How quartz clocks work
Photo: Crystals of quartz. Photo by courtesy of US Geological Survey.
The trouble with pendulum clocks and ordinary watches is that you have to keep remembering to wind them. If you forget, they stop—and you have no idea what time it is. Another difficulty with pendulum clocks is that they depend on the force of gravity, which varies very slightly from place to place; that means a pendulum clock tells time differently at high altitudes from at sea level! Pendulums also change length as the temperature changes, expanding slightly on warm days and contracting on cold days, which makes them less accurate again.
Quartz watches solve all these problems. They are battery powered and, because they use so little electricity, the battery can often last several years before you need to replace it. They are also much more accurate than pendulum clocks. Quartz watches work in a very different way to pendulum clocks and ordinary watches. They still have gears inside them to count the seconds, minutes, and hours and sweep the hands around the clockface. But the gears are regulated by a tiny crystal of quartz instead of a swinging pendulum or a moving balance wheel. Gravity doesn't figure in the workings at all so a quartz clock tells the time just as well when you're climbing Mount Everest as it does when you're at sea.
Quartz sounds exotic—with a "q" and a "z," it's a great word to play in Scrabble—but it's actually one of the most common minerals on Earth. It's made from a chemical compound called silicon dioxide (silicon is also the stuff from which computer chips are made), and you can find it in sand and most types of rock. Perhaps the most interesting thing about quartz is that it's piezoelectric. That means if you squeeze a quartz crystal, it generates a tiny electric current. The opposite is also true: if you pass electricity through quartz, it vibrates at a precise frequency (it shakes an exact number of times each second).

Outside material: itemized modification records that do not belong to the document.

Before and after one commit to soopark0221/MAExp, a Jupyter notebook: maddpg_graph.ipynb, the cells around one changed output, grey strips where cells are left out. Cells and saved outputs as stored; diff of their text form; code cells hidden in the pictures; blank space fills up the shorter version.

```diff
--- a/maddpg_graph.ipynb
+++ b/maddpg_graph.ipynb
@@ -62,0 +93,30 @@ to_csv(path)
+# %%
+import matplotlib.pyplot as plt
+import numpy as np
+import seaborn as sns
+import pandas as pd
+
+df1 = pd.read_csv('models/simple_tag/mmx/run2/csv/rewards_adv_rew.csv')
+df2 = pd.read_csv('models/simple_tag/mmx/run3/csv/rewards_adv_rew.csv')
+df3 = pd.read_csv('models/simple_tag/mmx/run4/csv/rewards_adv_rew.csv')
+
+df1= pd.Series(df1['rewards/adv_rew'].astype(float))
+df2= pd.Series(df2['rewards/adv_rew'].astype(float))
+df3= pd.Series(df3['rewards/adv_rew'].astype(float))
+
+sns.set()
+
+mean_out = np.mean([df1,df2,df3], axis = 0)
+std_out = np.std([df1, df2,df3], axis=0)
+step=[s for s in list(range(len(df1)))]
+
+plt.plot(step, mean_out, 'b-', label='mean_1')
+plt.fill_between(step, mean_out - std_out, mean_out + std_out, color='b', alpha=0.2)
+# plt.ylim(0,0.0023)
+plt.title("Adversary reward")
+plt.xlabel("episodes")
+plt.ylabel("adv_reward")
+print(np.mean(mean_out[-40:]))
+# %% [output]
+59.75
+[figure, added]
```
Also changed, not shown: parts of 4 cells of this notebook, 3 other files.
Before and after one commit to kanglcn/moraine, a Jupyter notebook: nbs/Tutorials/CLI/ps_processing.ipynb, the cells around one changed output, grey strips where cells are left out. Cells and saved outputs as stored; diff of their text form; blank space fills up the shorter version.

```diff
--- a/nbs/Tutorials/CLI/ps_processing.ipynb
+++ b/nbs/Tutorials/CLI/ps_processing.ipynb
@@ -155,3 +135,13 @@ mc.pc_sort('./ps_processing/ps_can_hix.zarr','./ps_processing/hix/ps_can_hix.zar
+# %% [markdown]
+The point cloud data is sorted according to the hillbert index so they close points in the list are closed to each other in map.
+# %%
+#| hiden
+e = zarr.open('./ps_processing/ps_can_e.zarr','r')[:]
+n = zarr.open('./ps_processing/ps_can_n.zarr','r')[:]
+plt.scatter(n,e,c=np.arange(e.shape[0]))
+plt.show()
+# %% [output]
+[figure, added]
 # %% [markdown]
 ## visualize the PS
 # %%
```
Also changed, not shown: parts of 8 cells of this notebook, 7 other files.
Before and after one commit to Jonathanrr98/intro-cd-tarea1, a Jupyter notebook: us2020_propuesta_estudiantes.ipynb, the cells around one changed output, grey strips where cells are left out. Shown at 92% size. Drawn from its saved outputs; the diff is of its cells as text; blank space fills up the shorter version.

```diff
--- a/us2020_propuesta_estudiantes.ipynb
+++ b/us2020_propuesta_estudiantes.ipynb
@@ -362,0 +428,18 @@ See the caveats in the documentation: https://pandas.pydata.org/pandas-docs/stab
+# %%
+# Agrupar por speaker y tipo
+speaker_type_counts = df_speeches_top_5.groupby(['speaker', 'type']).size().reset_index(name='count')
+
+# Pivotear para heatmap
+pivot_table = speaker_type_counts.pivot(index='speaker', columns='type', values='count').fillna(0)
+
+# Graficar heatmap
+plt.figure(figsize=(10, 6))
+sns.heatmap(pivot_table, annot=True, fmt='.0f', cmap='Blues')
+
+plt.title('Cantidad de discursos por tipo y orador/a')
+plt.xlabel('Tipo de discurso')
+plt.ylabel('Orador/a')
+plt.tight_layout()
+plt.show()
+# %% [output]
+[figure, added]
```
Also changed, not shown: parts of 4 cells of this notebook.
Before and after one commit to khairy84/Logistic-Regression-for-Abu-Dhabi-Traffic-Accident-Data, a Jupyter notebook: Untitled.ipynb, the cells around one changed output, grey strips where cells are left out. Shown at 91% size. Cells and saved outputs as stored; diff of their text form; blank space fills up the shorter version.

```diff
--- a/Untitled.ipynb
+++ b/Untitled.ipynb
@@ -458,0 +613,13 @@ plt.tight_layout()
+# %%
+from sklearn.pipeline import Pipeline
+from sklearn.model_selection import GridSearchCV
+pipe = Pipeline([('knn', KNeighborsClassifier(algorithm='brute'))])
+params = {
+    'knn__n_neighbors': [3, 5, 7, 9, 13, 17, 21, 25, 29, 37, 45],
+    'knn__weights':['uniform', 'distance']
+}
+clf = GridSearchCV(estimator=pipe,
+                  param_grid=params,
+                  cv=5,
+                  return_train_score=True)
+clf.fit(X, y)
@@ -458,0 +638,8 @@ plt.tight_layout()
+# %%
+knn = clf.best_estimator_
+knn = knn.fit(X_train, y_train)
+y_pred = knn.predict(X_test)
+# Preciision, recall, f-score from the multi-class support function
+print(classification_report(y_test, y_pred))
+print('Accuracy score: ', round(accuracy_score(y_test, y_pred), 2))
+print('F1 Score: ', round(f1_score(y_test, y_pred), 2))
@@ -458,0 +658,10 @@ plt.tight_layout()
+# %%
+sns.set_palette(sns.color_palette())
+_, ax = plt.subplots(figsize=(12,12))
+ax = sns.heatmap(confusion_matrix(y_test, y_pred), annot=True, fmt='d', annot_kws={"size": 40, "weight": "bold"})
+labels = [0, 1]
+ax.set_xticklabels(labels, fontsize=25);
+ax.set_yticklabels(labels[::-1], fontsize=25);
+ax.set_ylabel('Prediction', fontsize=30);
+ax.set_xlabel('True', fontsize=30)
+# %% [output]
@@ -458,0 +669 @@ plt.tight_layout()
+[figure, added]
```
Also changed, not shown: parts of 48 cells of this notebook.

Photo: The quartz oscillator from a watch. You can see how small it is by looking at the very last photo on this page. This is the part numbered "5" in that picture.
Inside a quartz clock or watch, the battery sends electricity to the quartz crystal through an electronic circuit. The quartz crystal oscillates (vibrates back and forth) at a precise frequency: exactly 32768 times each second. The circuit counts the number of vibrations and uses them to generate regular electric pulses, one per second. These pulses can either power an LCD display (showing the time numerically) or they can drive a small electric motor (a tiny stepping motor, in fact), turning gear wheels that spin the clock's second, minute, and hour hands.